(Business Innovation and Skills (BIS) 2016, paragraph 5)
That third works out at about 22 percent of the sample. The supporting reference for this paragraph is HEPI-HEA (2015) Student Academic Experience Survey: summary and recommendations. Reading the HEPI report we find another reason explaining elements of a course that were not as expected:
Those who felt their experience had not matched up to their expectations or had been better in some ways and worse in others were asked why. The most common option was that they had not put in enough effort themselves.
So for maybe 12 percent it really is about teaching: efficiency, effectiveness and intensity however measured. But, for most students it is not really about the teaching. It is about learning. What the report does say that students want is support for self-directed learning [my emphasis], as well as development and recognition of good teaching, support to develop the relationship between research, teaching and scholarship, support for the emotional and relational aspects of learning communities, and to provide high quality learning spaces.
I work at a university as an educational developer – and I suggest mine and my colleagues’ mission is to provide for that list, starting with support for independent learning. We do not believe monitored intensification of teaching will do it.
Or if one-to-one is going to be the benchmark measure of high quality intensity, there really is a staff problem.

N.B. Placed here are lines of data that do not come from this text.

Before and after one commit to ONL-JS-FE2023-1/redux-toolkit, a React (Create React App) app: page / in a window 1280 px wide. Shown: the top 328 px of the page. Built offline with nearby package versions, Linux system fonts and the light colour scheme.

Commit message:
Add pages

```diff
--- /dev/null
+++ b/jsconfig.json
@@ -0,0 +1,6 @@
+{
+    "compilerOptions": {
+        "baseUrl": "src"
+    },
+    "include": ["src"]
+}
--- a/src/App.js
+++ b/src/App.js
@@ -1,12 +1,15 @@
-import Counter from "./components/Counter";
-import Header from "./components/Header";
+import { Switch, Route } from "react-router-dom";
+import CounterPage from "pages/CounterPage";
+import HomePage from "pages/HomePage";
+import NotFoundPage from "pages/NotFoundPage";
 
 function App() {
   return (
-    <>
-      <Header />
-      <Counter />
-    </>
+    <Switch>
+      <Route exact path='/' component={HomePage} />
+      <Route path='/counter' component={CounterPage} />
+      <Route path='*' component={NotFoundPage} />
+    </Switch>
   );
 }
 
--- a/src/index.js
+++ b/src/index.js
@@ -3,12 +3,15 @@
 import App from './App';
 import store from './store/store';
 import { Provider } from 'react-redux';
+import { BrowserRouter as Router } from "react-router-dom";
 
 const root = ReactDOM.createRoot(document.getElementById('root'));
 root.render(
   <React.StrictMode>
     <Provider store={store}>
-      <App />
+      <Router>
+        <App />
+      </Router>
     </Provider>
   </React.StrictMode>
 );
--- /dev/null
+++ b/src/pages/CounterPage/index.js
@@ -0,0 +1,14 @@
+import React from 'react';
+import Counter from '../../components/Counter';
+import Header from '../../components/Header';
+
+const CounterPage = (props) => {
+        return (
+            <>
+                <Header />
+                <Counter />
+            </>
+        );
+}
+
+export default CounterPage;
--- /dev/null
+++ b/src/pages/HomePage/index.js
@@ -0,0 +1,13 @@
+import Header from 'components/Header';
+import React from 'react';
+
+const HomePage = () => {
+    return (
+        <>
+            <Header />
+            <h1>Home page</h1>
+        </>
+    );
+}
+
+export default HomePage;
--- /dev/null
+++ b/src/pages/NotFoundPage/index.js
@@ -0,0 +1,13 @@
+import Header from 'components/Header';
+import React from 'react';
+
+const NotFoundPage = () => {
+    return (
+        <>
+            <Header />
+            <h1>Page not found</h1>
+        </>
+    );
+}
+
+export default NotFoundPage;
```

Yes, more teachers in HE will help. But it is not all of the answer. We may find that a de intensification of teaching and an increase in independent learning, aptly modelled and supported by university teaching staff might improve outcomes. Despite much to critique, higher education is a rewarding place to work. But, how much do you have to suffer before you sing the blues?
The Quality Assurance Agency for Higher Education has for a long time now asserted that a Level 6 qualification (BA Honours Degree) can only be awarded to students “… who have demonstrated”, as well as “an appreciation of the uncertainty, ambiguity and limits of knowledge…“, “the ability to manage their own learning.” (QAA 2014 Frameworks for Higher Education Qualifications, page 26) My university suggests, “The ability to organise oneself and perform as an autonomous, effective and independent learner” is an element of being a graduate: attested by a degree (Oxford Brookes University, Graduate attributes).

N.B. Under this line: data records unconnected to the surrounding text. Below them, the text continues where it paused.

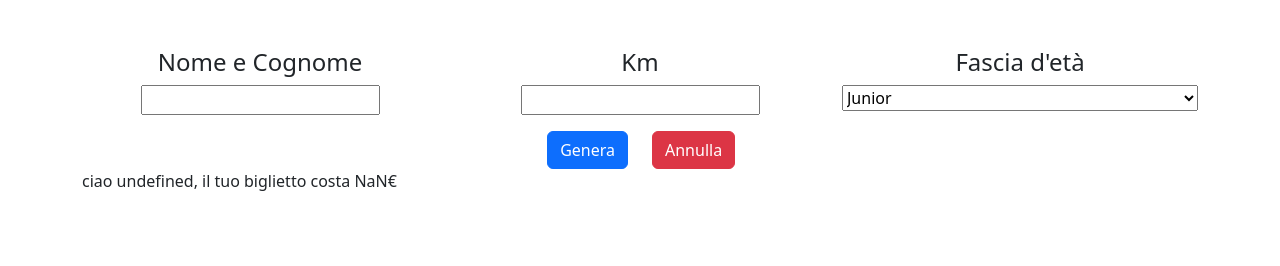
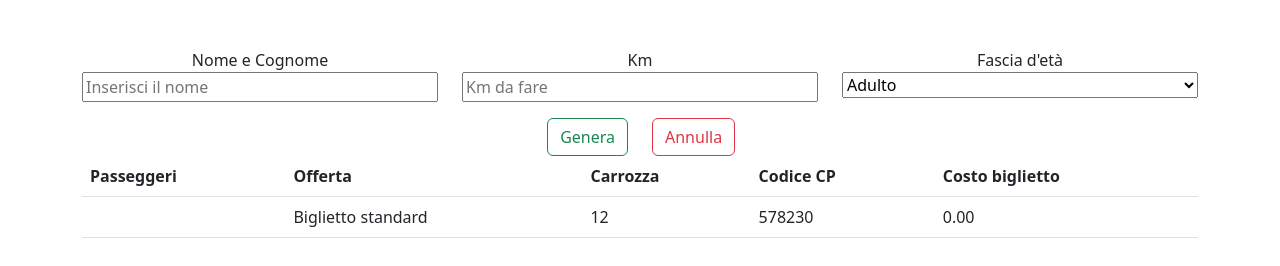
Before and after one commit to andreaa21/js-biglietto-treno-form, a plain HTML site: page index.html in a window 1280 px wide. Both pictures are taken after a click on the button "Genera". Drawn offline with nearby package versions, Linux system fonts and the light colour scheme.

Commit message:
correzione

```diff
--- a/css/style.css
+++ b/css/style.css
@@ -8,3 +8,11 @@
 h2{
     font-size: .1rem;
 }
+
+label{
+    display: block;
+}
+
+.hide{
+    display: none;
+}
--- a/index.html
+++ b/index.html
@@ -14,27 +14,29 @@
 
 <div class="container mt-5">
     <div class="row">
-        <div class="col text-center">
-            <h4>
+        <div class="col text-center d-flex flex-column">
+            <label for="name">
                 Nome e Cognome
-            </h4>
-            <input type="text" id="name" value="">
+            </label>
+            <input type="text" id="name" value=""
+            placeholder="Inserisci il nome">
         </div>
-        <div class="col text-center">
-            <h4>
+        <div class="col text-center d-flex flex-column">
+            <label for="km">
                 Km
-            </h4>
-            <input type="text" id="km" value="">
+            </label>
+            <input type="number" id="km" value=""
+            placeholder="Km da fare">
         </div>
-        <div class="col text-center">
-            <h4>
+        <div class="col text-center d-flex flex-column">
+            <label for="fascia">
                 Fascia d'età
-            </h4>
+            </label>
             <select name="fascia d'età" id="age" class="w-100">
                 <option value="under18">
                     Junior
                 </option>
-                <option value="over18">
+                <option value="over18" selected>
                     Adulto
                 </option>
                 <option value="over65">
@@ -46,16 +48,39 @@
 
     <div class="row d-flex justify-content-center mt-3">
         <div class="col col-3 d-flex justify-content-end">
-            <button type="submit" class="btn btn-primary" id="btn-input">Genera</button>
+            <button type="submit" class="btn btn-outline-success" id="genera">
+                Genera
+            </button>
          </div>
          <div class="col col-3 d-flex justify-content-start">
-            <button type="reset" class="btn btn-danger">Annulla</button>
+            <button type="reset" class="btn btn-outline-danger" id="annulla">
+                Annulla
+            </button>
          </div>
     </div>
 </div>
 
-<div class="container">
-    <span id="output">we</span>
+<div class="container ticket">
+    <table class="table">
+        <thead>
+          <tr>
+            <th scope="col">Passeggeri</th>
+            <th scope="col">Offerta</th>
+            <th scope="col">Carrozza</th>
+            <th scope="col">Codice CP</th>
+            <th scope="col">Costo biglietto</th>
+          </tr>
+        </thead>
+        <tbody>
+          <tr>
+            <td id="outputName"></td>
+            <td id="outputOffer"></td>
+            <td id="outputCoach"></td>
+            <td id="outputCP"></td>
+            <td id="outputPrice"></td>
+          </tr>
+        </tbody>
+      </table>
 </div>
 
     <script src="js/script.js"></script>
--- a/js/script.js
+++ b/js/script.js
@@ -1,43 +1,110 @@
-/*Scrivere un programma che chieda all’utente:
-- Il numero di chilometri da percorrere
-- Età del passeggero
-Sulla base di queste informazioni dovrà calcolare il prezzo totale del biglietto di viaggio, secondo le seguenti regole:
-- il prezzo del biglietto è definito in base ai km (0.21 € al km)
-- va applicato uno sconto del 20% per i minorenni
-- va applicato uno sconto del 40% per gli over 65.*/
+// /*Scrivere un programma che chieda all’utente:
+// - Il numero di chilometri da percorrere
+// - Età del passeggero
+// Sulla base di queste informazioni dovrà calcolare il prezzo totale del biglietto di viaggio, secondo le seguenti regole:
+// - il prezzo del biglietto è definito in base ai km (0.21 € al km)
+// - va applicato uno sconto del 20% per i minorenni
+// - va applicato uno sconto del 40% per gli over 65.*/
 
 
 
 
-let nomePasseggero;
-let distanzaDaPercorrere;
-let etaPasseggero;
-const prezzo1Km = 0.21;
-const scontoUnder18 = 0.2;
-const scontoOver65 = 0.4;
-let prezzoScontato;
-let prezzoSenzaSconti = prezzo1Km * distanzaDaPercorrere;
-const btnInput = document.getElementById("btn-input");
-btnInput.addEventListener("click", function(){
-   nomePasseggero =  document.getElementById("name").value;
-   distanzaDaPercorrere = document.getElementById("km").value;
-   etaPasseggero = document.getElementById("age").value;
-})
+// let nomePasseggero;
+// let distanzaDaPercorrere;
+// let etaPasseggero;
+// const prezzo1Km = 0.21;
+// const scontoUnder18 = 0.2;
+// const scontoOver65 = 0.4;
+// let prezzoScontato;
+// let prezzoSenzaSconti = prezzo1Km * distanzaDaPercorrere;
+// const btnInput = document.getElementById("btn-input");
+// btnInput.addEventListener("click", function(){
+//    nomePasseggero =  document.getElementById("name").value;
+//    distanzaDaPercorrere = document.getElementById("km").value;
+//    etaPasseggero = document.getElementById("age").value;
+// })
 
-if(etaPasseggero === "under18"){
-    prezzoScontato = prezzoSenzaSconti * (1 - scontoUnder18);
-}else if(etaPasseggero === "over65"){
-    prezzoScontato = prezzoSenzaSconti + (1 - scontoOver65);
-}else{
-    prezzoScontato = prezzoSenzaSconti;
-}
+// if(etaPasseggero === "under18"){
+//     prezzoScontato = prezzoSenzaSconti * (1 - scontoUnder18);
+// }else if(etaPasseggero === "over65"){
+//     prezzoScontato = prezzoSenzaSconti + (1 - scontoOver65);
+// }else{
+//     prezzoScontato = prezzoSenzaSconti;
+// }
 
 
 
-document.getElementById("output").innerHTML = `
+// document.getElementById("output").innerHTML = `
 
-ciao ${nomePasseggero},
+// ciao ${nomePasseggero},
 
-il tuo biglietto costa ${prezzoScontato.toFixed(2)}€
+// il tuo biglietto costa ${prezzoScontato.toFixed(2)}€
 
-`
+// `
+
+
+// ELEMENTI
+
+const btnGenera = document.getElementById("genera");
+const btnReset = document.getElementById('annulla');
+
+
+// input
+const inputName = document.getElementById("name");
+const inputKm = document.getElementById("km");
+const inputRange = document.getElementById("age");
+
+// output
+const outputName = document.getElementById('outputName');
+const outputOffer = document.getElementById('outputOffer');
+const outputCoach = document.getElementById('outputCoach');
+const outputCP = document.getElementById('outputCP');
+const outputPrice = document.getElementById('outputPrice');
+const ticketBox = document.querySelector('.ticket');
+
+// DATI
+
+let passengerName, totalKm, ageRange, totalPrice, coach, code;
+const juniorDiscount = 0.2;
+const seniorDiscount = 0.4;
+const priceForKm = 0.21;
+
+
+// EVENTI
+
+btnGenera.addEventListener("click", function(){
+    passengerName = inputName.value;
+    totalKm = inputKm.value;
+    ageRange = inputRange.value;
+    coach = Math.ceil(Math.random() * 12);
+    code = Math.floor(Math.random() * (999999 - 100000) +1) + 100000;
+    totalPrice = totalKm * priceForKm;
+
+    let labelOffer = 'Biglietto standard'
+
+    // calcolo sconto
+    if(ageRange === 'under18'){
+        totalPrice = totalPrice * (1 - juniorDiscount)
+        labelOffer = 'Sconto junior';
+    }else if(ageRange === 'over65'){
+        totalPrice = totalPrice * (1 - seniorDiscount)
+        labelOffer = 'Sconto senior';
+    }
+
+    outputName.innerHTML = passengerName;
+    outputOffer.innerHTML = labelOffer;
+    outputCoach.innerHTML = coach;
+    outputCP.innerHTML = code;
+    outputPrice.innerHTML = totalPrice.toFixed(2);
+
+    // ticketBox.classlist.remove('hide');
+});
+
+
+btnReset.addEventListener('click', function(){
+    inputName.value = '';
+    inputKm.value = '';
+    inputRange = '';
+
+    // ticketBox.classlist.add('hide');
+})
```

So, do universities teach independent learning well or badly? How do you value or assess independent learning? How do you help and guide an independent learner? Aye, there’s the rub. Does providing more help and guidance produce greater independence?

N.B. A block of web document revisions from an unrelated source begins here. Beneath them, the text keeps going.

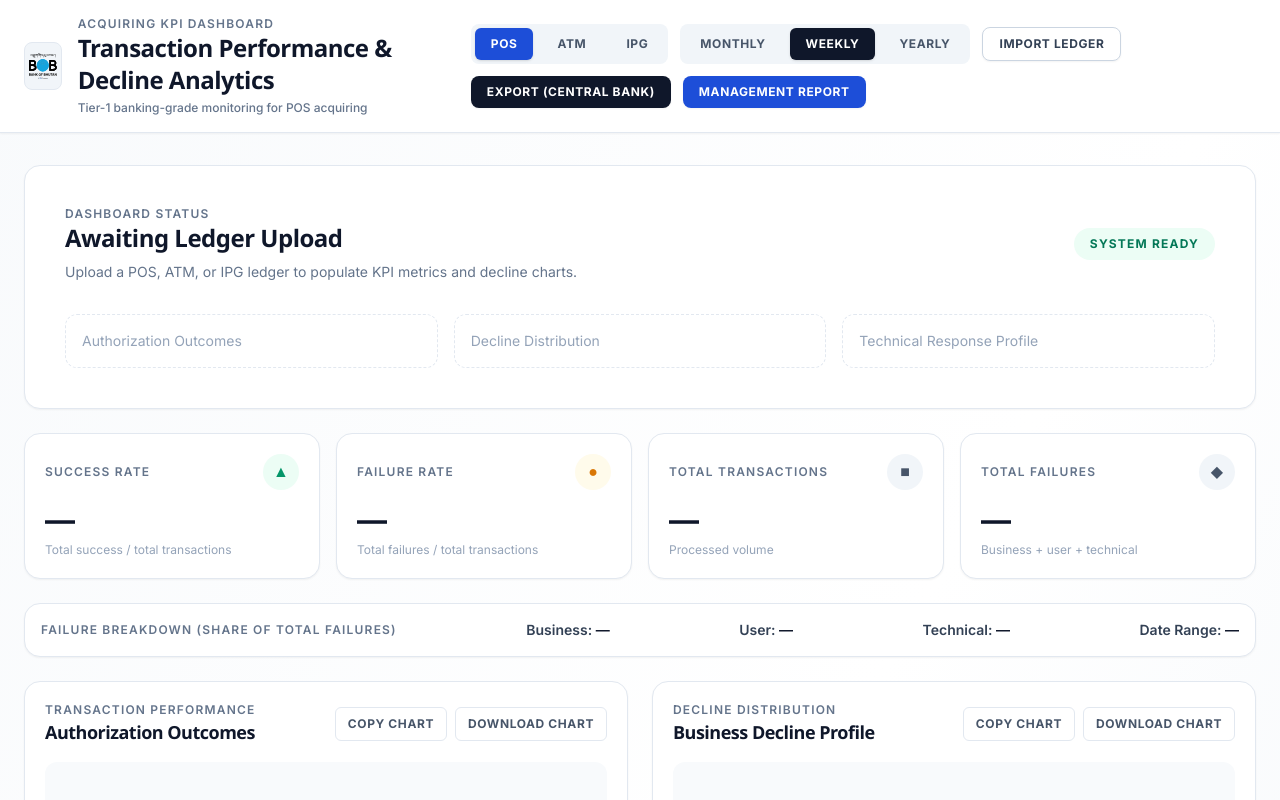
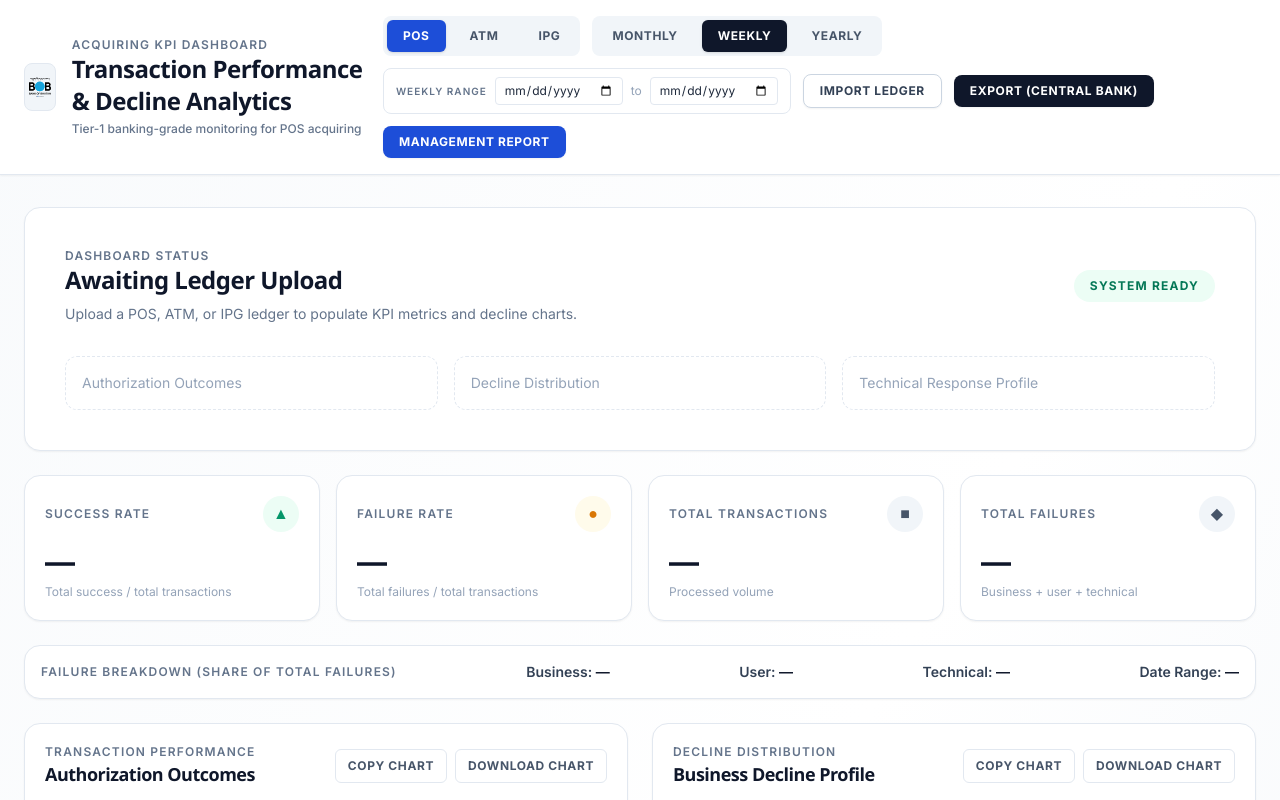
Before and after one commit to dorjilhenduptenzin2892-jpg/Bank-of-Bhutan-Reporting, a React (Vite) app: page / in a window 1280 px wide. Both pictures are taken after a click on the button "WEEKLY". Shown: the top 800 px of the page. Built offline with nearby package versions, Linux system fonts and the light colour scheme; a web font is replaced by a local one.

Commit message:
Add weekly date picker inputs

```diff
--- a/App.tsx
+++ b/App.tsx
@@ -27,6 +27,8 @@ const App: React.FC = () => {
   const [comparisons, setComparisons] = useState<ComparisonResult[]>([]);
   const [executiveSummary, setExecutiveSummary] = useState('');
   const [dateRange, setDateRange] = useState('');
+  const [weeklyStart, setWeeklyStart] = useState('');
+  const [weeklyEnd, setWeeklyEnd] = useState('');
   const [error, setError] = useState<string | null>(null);
   const [reportType, setReportType] = useState<ReportType>('POS');
   const [period, setPeriod] = useState<PeriodType>('MONTHLY');
@@ -58,6 +60,19 @@ const App: React.FC = () => {
     setExecutiveSummary(updatedSummary);
     setDateRange(range);
   }, [period, reportType, transactions]);
+
+  const weeklyBounds = useMemo(() => {
+    const dates = transactions
+      .map((tx) => new Date(tx.transaction_datetime))
+      .filter((d) => !isNaN(d.getTime()))
+      .sort((a, b) => a.getTime() - b.getTime());
+    const min = dates[0];
+    const max = dates[dates.length - 1];
+    return {
+      min: min ? min.toISOString().slice(0, 10) : '',
+      max: max ? max.toISOString().slice(0, 10) : ''
+    };
+  }, [transactions]);
 
   const handleFileUpload = async (event: React.ChangeEvent<HTMLInputElement>) => {
     const file = event.target.files?.[0];
@@ -93,24 +108,12 @@ const App: React.FC = () => {
       let exportTransactions = transactions;
 
       if (period === 'WEEKLY') {
-        const dates = transactions
-          .map((tx) => new Date(tx.transaction_datetime))
-          .filter((d) => !isNaN(d.getTime()))
-          .sort((a, b) => a.getTime() - b.getTime());
-        const minDate = dates[0];
-        const maxDate = dates[dates.length - 1];
-        const minLabel = minDate ? minDate.toISOString().slice(0, 10) : 'YYYY-MM-DD';
-        const maxLabel = maxDate ? maxDate.toISOString().slice(0, 10) : 'YYYY-MM-DD';
-
-        const startInput = window.prompt(`Enter start date (YYYY-MM-DD). Available range: ${minLabel} to ${maxLabel}`);
-        const endInput = window.prompt(`Enter end date (YYYY-MM-DD). Available range: ${minLabel} to ${maxLabel}`);
-
-        if (!startInput || !endInput) {
+        if (!weeklyStart || !weeklyEnd) {
           throw new Error('Weekly export requires a start and end date.');
         }
 
-        const startDate = new Date(`${startInput}T00:00:00`);
-        const endDate = new Date(`${endInput}T23:59:59.999`);
+        const startDate = new Date(`${weeklyStart}T00:00:00`);
+        const endDate = new Date(`${weeklyEnd}T23:59:59.999`);
 
         if (isNaN(startDate.getTime()) || isNaN(endDate.getTime())) {
           throw new Error('Invalid date format. Use YYYY-MM-DD.');
@@ -127,7 +130,7 @@ const App: React.FC = () => {
         });
 
         if (exportTransactions.length === 0) {
-          throw new Error(`No transactions found in the selected weekly date range (${startInput} to ${endInput}).`);
+          throw new Error(`No transactions found in the selected weekly date range (${weeklyStart} to ${weeklyEnd}).`);
         }
       }
 
@@ -338,6 +341,29 @@ const App: React.FC = () => {
                 </button>
               ))}
             </div>
+
+            {period === 'WEEKLY' && (
+              <div className="flex items-center gap-2 bg-white border border-slate-200 rounded-lg px-3 py-2">
+                <div className="text-[10px] font-semibold text-slate-500 uppercase tracking-widest">Weekly Range</div>
+                <input
+                  type="date"
+                  value={weeklyStart}
+                  min={weeklyBounds.min || undefined}
+                  max={weeklyBounds.max || undefined}
+                  onChange={(e) => setWeeklyStart(e.target.value)}
+                  className="text-xs border border-slate-200 rounded px-2 py-1"
+                />
+                <span className="text-xs text-slate-400">to</span>
+                <input
+                  type="date"
+                  value={weeklyEnd}
+                  min={weeklyBounds.min || undefined}
+                  max={weeklyBounds.max || undefined}
+                  onChange={(e) => setWeeklyEnd(e.target.value)}
+                  className="text-xs border border-slate-200 rounded px-2 py-1"
+                />
+              </div>
+            )}
 
             <label htmlFor="file-upload" className="bg-white border border-slate-300 text-slate-700 px-4 py-2 rounded-lg text-xs font-bold uppercase tracking-wider cursor-pointer hover:border-slate-400 shadow-sm">
               Import Ledger
```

There is a hint of a measurement challenge here. How and when do you assess an individual’s independent learning? The “contact hours”, “teaching intensity” versus “teaching deficit” debate is not about whether or not you cast the learner adrift, but simply a question of when. Do you hothouse students until high summer then plant them straight out into warm ground? In which case the DLHE measures might be a proxy. Or do you move them from seed bed to cold frame to cloche so that they are well established by the time the covers come off? If so, then maybe old-fashioned degree classification (or college scarf?) is more important.
I suggest that the argument about a teaching deficit arises from several failures. First a failure by some policy proponents to recognise or value independent learning through the available metrics. Second a failure by teachers to accept that independence can (and must?) be taught. And finally a failure by students to recognise what they are “buying” is the ability to go it alone as much as to rub along effectively in groups, teams or other organisations. All this is exacerbated by the student as consumer problem, and the political volatility of not only the HE sector but the wider times.
Author’s acknowledgement: with thanks to my colleagues who teach on the PCTHE at Oxford Brookes University.